Needless to say, the game ratings by themselves aren’t very helpful. Most error on the side of being too conservative. For instance, Age of Empires III, which is a fantastic and educational real-time strategy game (shown) that teaches history, resource management and economics, is rated T for teen ("Blood. Violence.")
So you’ve got to set your own standards, based on understanding both the game and your kids (the game is the easier part). Clive quotes me on one technique I use:
Chris Anderson suggests an even more intriguing strategy: the "Lego Rule."
The Lego Company, it seems, has a policy of not producing toys that replicate 20th century weapons. "You can have swords, and you can have laser guns in space, but no actual 20th century guns," Anderson says.
So his four children can play games like Halo, since it contains only futuristic, fantasy war, where you’re killing only green-
or blue-blooded aliens. The same goes for Roman swordplay titles. "But it clearly walls off Grand Theft Auto."
(I e-mailed Lego’s spokesman Michael McNally, and he confirmed the company’s Solomonic logic. Lego, he wrote, agrees that good-versus-evil combat "is at the root of children’s play scenarios, and we believe is an important part of a child’s exploration of the world." But they don’t want it infecting the children’s perception of the real world around them, so the solution is to place it decisively in the realm of fantasy.)
One thing that Clive and I talked about that didn’t make the final piece is sex vs. violence. I find myself pretty tolerant of violence in videogames, but will ban them for even a hint of sexual themes or inappropriate language. Is this because, as my friends suggest, I’m an American and thus a prude? Perhaps, but I actually base my decision on biology. Kids are hard-wired to play-fight, pretty much from birth. Just watch a three-year-old turn a banana into a gun. But they tend not to really understand sex until puberty (and maybe not even then!). I just don’t think they’re ready to process sexual themes until they’re teenagers, so I’ll follow the "T" rating on that.

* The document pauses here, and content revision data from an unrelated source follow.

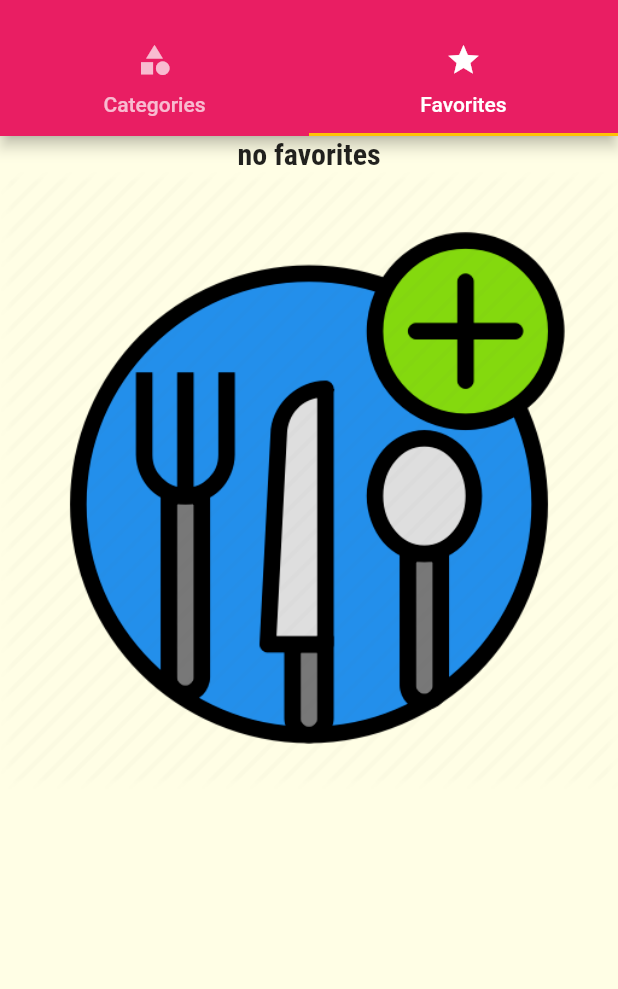
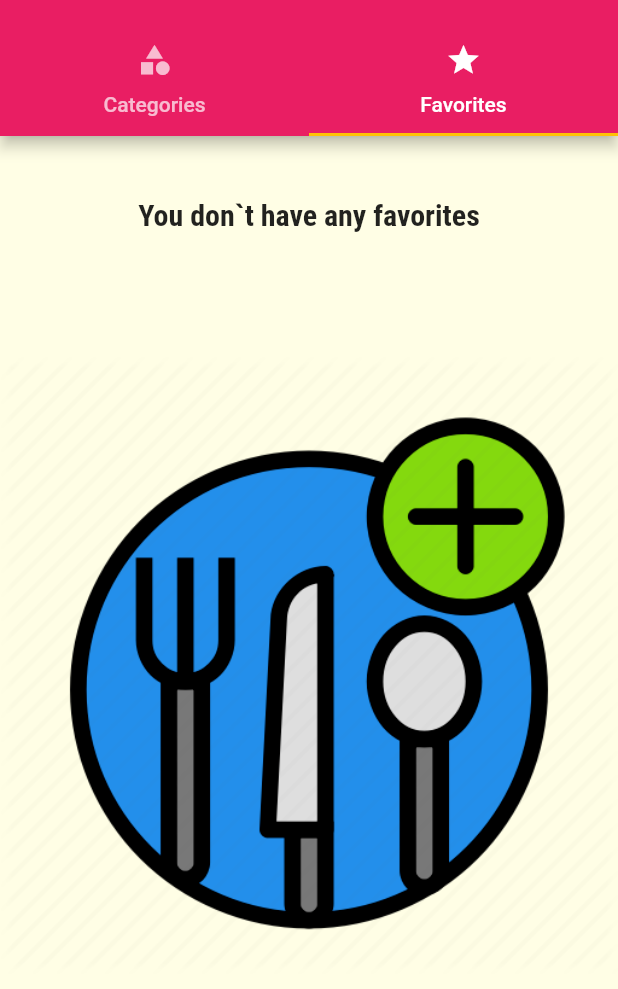
Before and after one commit to Tamir198/Recipes, a Flutter app: the screen it shows after launch, tab 2 chosen, on a phone screen of 412 x 824 dp, the part 59-1048 px from its top. Run offline on Flutter 3.47's test engine with Material 2 defaults, Android fonts, the phone set to English and light mode, and no system bars; Roboto replaces fonts that are missing (RobotoCondensed-Bold).

Commit message:
Making screens more responsive

```diff
--- a/lib/screens/favorites_screen.dart
+++ b/lib/screens/favorites_screen.dart
@@ -5,16 +5,24 @@ import 'package:recipes/widgets/meal_item.dart';
 
 class FavoritesScreen extends StatelessWidget {
   List<Meal> favoriteMeals;
+  MediaQueryData mediaQuery;
 
   FavoritesScreen(this.favoriteMeals);
 
   @override
   Widget build(BuildContext context) {
+    mediaQuery = MediaQuery.of(context);
 
     if (favoriteMeals.isEmpty)
     return Column(children: <Widget>[
-      Text('no favorites',style: Theme.of(context).textTheme.title,),
-      Image(image: AssetImage('lib/assets/images/addFood.png'))
+      SizedBox(height: mediaQuery.size.height * 0.05),
+      Text('You don`t have any favorites',style: Theme.of(context).textTheme.title),
+      SizedBox(height: mediaQuery.size.height * 0.1),
+      Image(
+          image: AssetImage('lib/assets/images/addFood.png'),
+          height: mediaQuery.size.height * 0.5,
+          width: mediaQuery.size.height * 1,
+      )
     ]);
     else{
       return  ListView.builder(
```
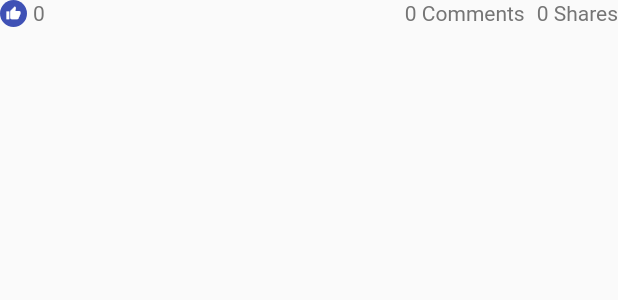
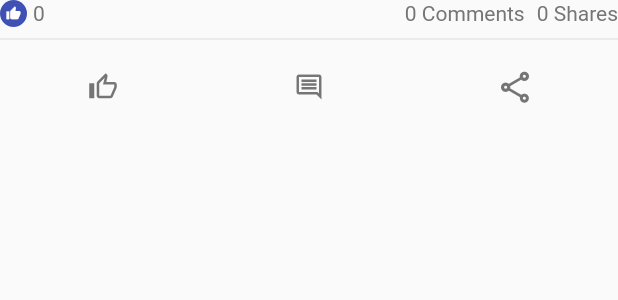
Before and after one commit to GowthamKumar1626/FarmX-V3, a Flutter app: the _PostStats widget shown alone on an empty page, opened directly with sample values from the repository, on a phone screen of 412 x 824 dp. Shown: the top 300 px of the screen. Run offline on Flutter 3.47's test engine with Material 2 defaults, Android fonts, the light colour scheme and no system bars; our stand-ins replace bottom_navy_bar, cached_network_image, cloud_firestore, eva_icons_flutter, firebase_auth, firebase_core and 9 more; missing offline and left inert: geocoder, tflite; accounts and stored records are empty; network calls fail; project files that could hold a hidden picture were left out.

Commit message:
Fixed bugs in post stats

```diff
--- a/lib/Screens/Posts/Widgets/PostFeedContainer.dart
+++ b/lib/Screens/Posts/Widgets/PostFeedContainer.dart
@@ -92,10 +92,86 @@ class _PostStats extends StatelessWidget {
               '${post.shares} Shares',
               style: TextStyle(color: Colors.grey[600]),
             ),
-            Divider(),
+          ],
+        ),
+        Divider(),
+        Row(
+          children: [
+            Expanded(
+              child: IconButton(
+                icon: Icon(
+                  Icons.thumb_up_outlined,
+                  color: Colors.grey[600],
+                  size: 20.0,
+                ),
+                onPressed: () {
+                  print('Like');
+                },
+                // onTap: () => print('Like'),
+              ),
+            ),
+            Expanded(
+              child: IconButton(
+                icon: Icon(
+                  Icons.comment_outlined,
+                  color: Colors.grey[600],
+                  size: 20.0,
+                ),
+                onPressed: () {
+                  print('Comment');
+                },
+                // onTap: () => print('Comment'),
+              ),
+            ),
+            Expanded(
+              child: IconButton(
+                icon: Icon(
+                  Icons.share_outlined,
+                  color: Colors.grey[600],
+                  size: 25.0,
+                ),
+                onPressed: () {
+                  print('Share');
+                },
+                // onTap: () => print('Share'),
+              ),
+            ),
           ],
         ),
       ],
+    );
+  }
+}
+
+class _PostButton extends StatelessWidget {
+  final Icon icon;
+  final String label;
+
+  const _PostButton({
+    required this.icon,
+    required this.label,
+  });
+
+  @override
+  Widget build(BuildContext context) {
+    return Expanded(
+      child: Material(
+        color: Colors.white,
+        child: InkWell(
+          child: Container(
+            padding: const EdgeInsets.symmetric(horizontal: 12.0),
+            height: 25.0,
+            child: Row(
+              mainAxisAlignment: MainAxisAlignment.center,
+              children: [
+                icon,
+                const SizedBox(width: 4.0),
+                Text(label),
+              ],
+            ),
+          ),
+        ),
+      ),
     );
   }
 }
```
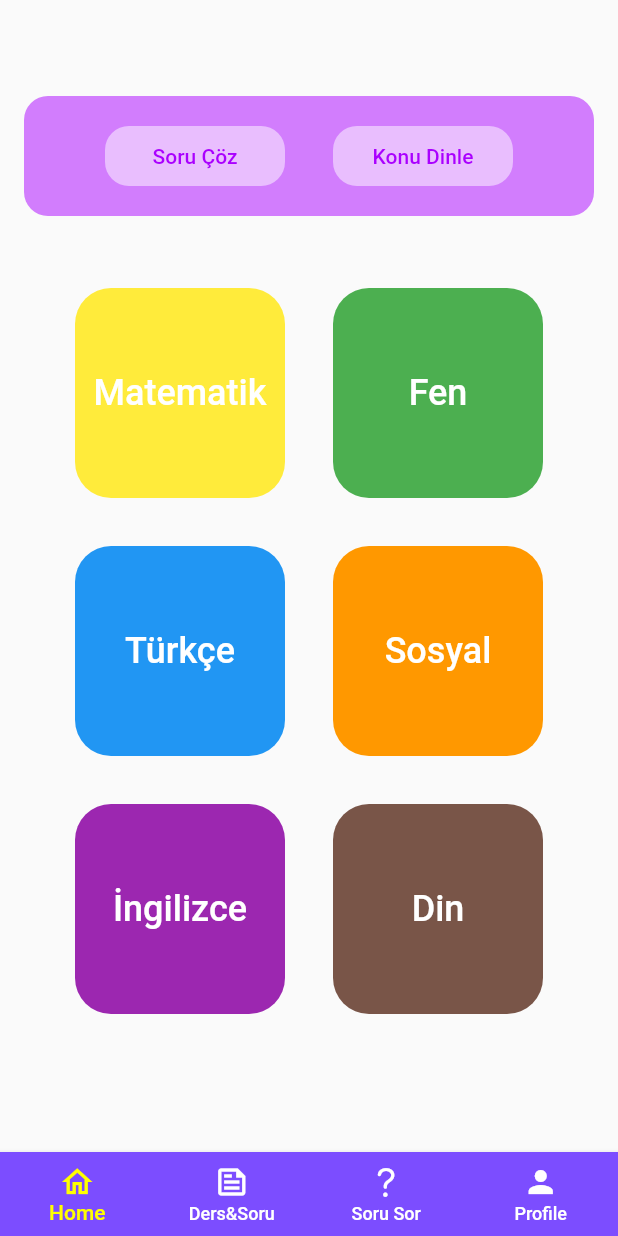
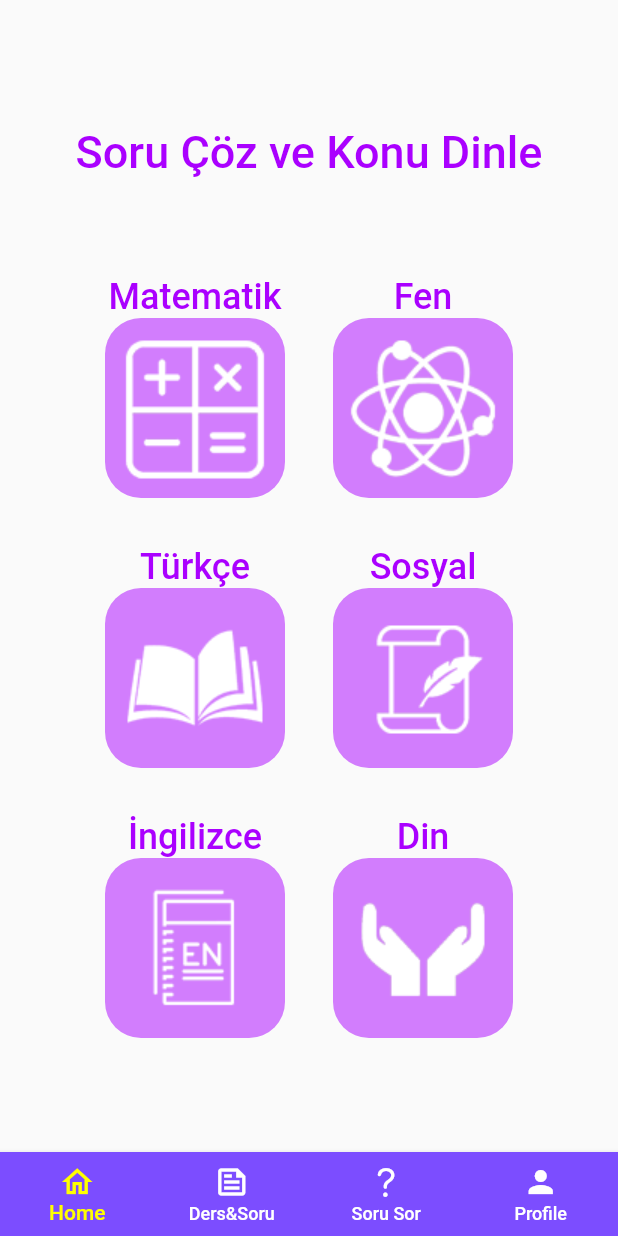
Before and after one commit to hasanaliozdemir/flutterHackhaton, a Flutter app: the LessonAndQuestionPage screen opened directly, on a phone screen of 412 x 824 dp. Run offline on Flutter 3.47's test engine with Material 2 defaults, Android fonts, the phone set to English and light mode, and no system bars; drawn by our look-alikes of animated_text_kit; our stand-ins replace cloud_firestore, email_validator, firebase_auth, firebase_core, get, google_fonts and 3 more; accounts and stored records are empty.

Commit message:
some ui mindset

```diff
--- a/flutter_app/lib/view/homepage/chose_question_or_lesson.dart
+++ b/flutter_app/lib/view/homepage/chose_question_or_lesson.dart
@@ -13,7 +13,7 @@ class ChoseQuestonOrLesson extends StatelessWidget {
       padding: const EdgeInsets.symmetric(horizontal: 24, vertical: 24),
       decoration: BoxDecoration(
           borderRadius: BorderRadius.circular(16),
-          color: blue400.withOpacity(0.6)),
+          color: blue700.withOpacity(0.6)),
       height: 120,
       child: Row(
         children: [
--- a/flutter_app/lib/view/lessonspage/chose_lesson_or_test_card.dart
+++ b/flutter_app/lib/view/lessonspage/chose_lesson_or_test_card.dart
@@ -1,3 +1,4 @@
+import 'package:animated_text_kit/animated_text_kit.dart';
 import 'package:flutter/material.dart';
 
 import '../../core/colors.dart';
@@ -12,35 +13,31 @@ class ChoseLessonOrTestCard extends StatelessWidget {
     return Container(
       height: 80,
       decoration: BoxDecoration(
-        color: blue500.withOpacity(0.5),
+        //color: blue500.withOpacity(0.5),
         borderRadius: BorderRadius.circular(16),
       ),
       child: Row(
         mainAxisAlignment: MainAxisAlignment.center,
         children: [
           Container(
-            width: 120,
+            width: 350,
             height: 40,
             decoration: BoxDecoration(
-              color: white.withOpacity(0.5),
+              color: white.withOpacity(0),
               borderRadius: BorderRadius.circular(16)
             ),
-            child: Center(child: Text("Soru Çöz",style: TextStyle(
-              color: blue500
-            ),)),
+            child: Align(
+              alignment: Alignment.topCenter,
+
+              child: AnimatedTextKit(animatedTexts: [
+            WavyAnimatedText("Soru Çöz ve Konu Dinle",textStyle: TextStyle(
+                color: blue500,
+                fontSize: 30,
+              ),)
+          ] )
+            ),
           ),
-          const SizedBox(width: 32,),
-          Container(
-            width: 120,
-            height: 40,
-            decoration: BoxDecoration(
-              color: white.withOpacity(0.5),
-              borderRadius: BorderRadius.circular(16)
-            ),
-            child: Center(child: Text("Konu Dinle",style: TextStyle(
-              color: blue500
-            ),)),
-          ),
+
         ],
       ),
     );
--- a/flutter_app/lib/view/lessonspage/lessonCard.dart
+++ b/flutter_app/lib/view/lessonspage/lessonCard.dart
@@ -10,41 +10,49 @@ class LessonCard extends StatelessWidget {
     return Padding(
       padding: const EdgeInsets.all(16.0),
       child: Container(
-        width: 140,
-        height: 140,
+        height: 148,
+        child: Column(
+          children: [
+            Text(_returnName(index),style: TextStyle(
+                  color: blue500,
+                  fontSize: 24
+                ),),
+            Container(
+              width: 120,
+              height: 120,
               decoration: BoxDecoration(
                   borderRadius: BorderRadius.circular(24),
-            color: _returnColor(index),
-
+                  color: blue700.withOpacity(0.5),
+                  image: DecorationImage(
+                    image: AssetImage(_returnPath()),
+                    opacity: 1
+                  )
                   ),
-            child: Center(
-              child: Text(_returnName(index),style: TextStyle(
-                color: white,
-                fontSize: 24
-              ),),
+            ),
+          ],
         ),
       ),
     );
   }
 
-  _returnColor(index) {
+_returnPath(){
   switch (index) {
     case 1:
-        return Colors.yellow;
+      return "assets/icons/mathicon.png";
     case 2:
-        return Colors.green;
+      return "assets/icons/fenicon.png";
     case 3:
-        return Colors.blue;
+      return "assets/icons/trkicon.png";
     case 4:
-        return Colors.orange;
+      return "assets/icons/historyicon.png";
     case 5:
-        return Colors.purple;
+      return "assets/icons/engicon.png";
     case 6:
-        return Colors.brown;
-
+      return "assets/icons/dinicon.png";
     default:
   }
 }
+
 
   _returnName(index) {
     switch (index) {
--- a/flutter_app/lib/view/lessonspage/lessons_page.dart
+++ b/flutter_app/lib/view/lessonspage/lessons_page.dart
@@ -23,7 +23,7 @@ class _LessonAndQuestionPageState extends State<LessonAndQuestionPage> {
           children: [
             const SizedBox(height: 48,),
             const ChoseLessonOrTestCard(),
-            const SizedBox(height: 32,),
+            const SizedBox(height: 24,),
             Wrap(
               children: List.generate(6, (index) => LessonCard(index: index+1)),
             )
```
Also changed, not shown: flutter_app/lib/core/components/bottom_bar.dart (+4 -4 lines), flutter_app/lib/view/homepage/send_question_card.dart (+11 -4 lines), flutter_app/lib/view/homepage/target_question_card.dart (+4 -3 lines), flutter_app/lib/view/lessonspage/view_lesson.dart (added, +28 -0 lines), flutter_app/lib/view/profile/categorysTest.dart (+7 -6 lines), flutter_app/lib/view/profile/profile_page.dart (+77 -55 lines), flutter_app/lib/view/questionsPage/questions_page.dart (+12 -1 lines), flutter_app/lib/view/questionsPage/send_question.dart (added, +113 -0 lines). Lines whose indentation alone changed are shown as unchanged.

And as for bad language, that’s just considered coarse in our home, so we’re simply being consistent in our prohibition.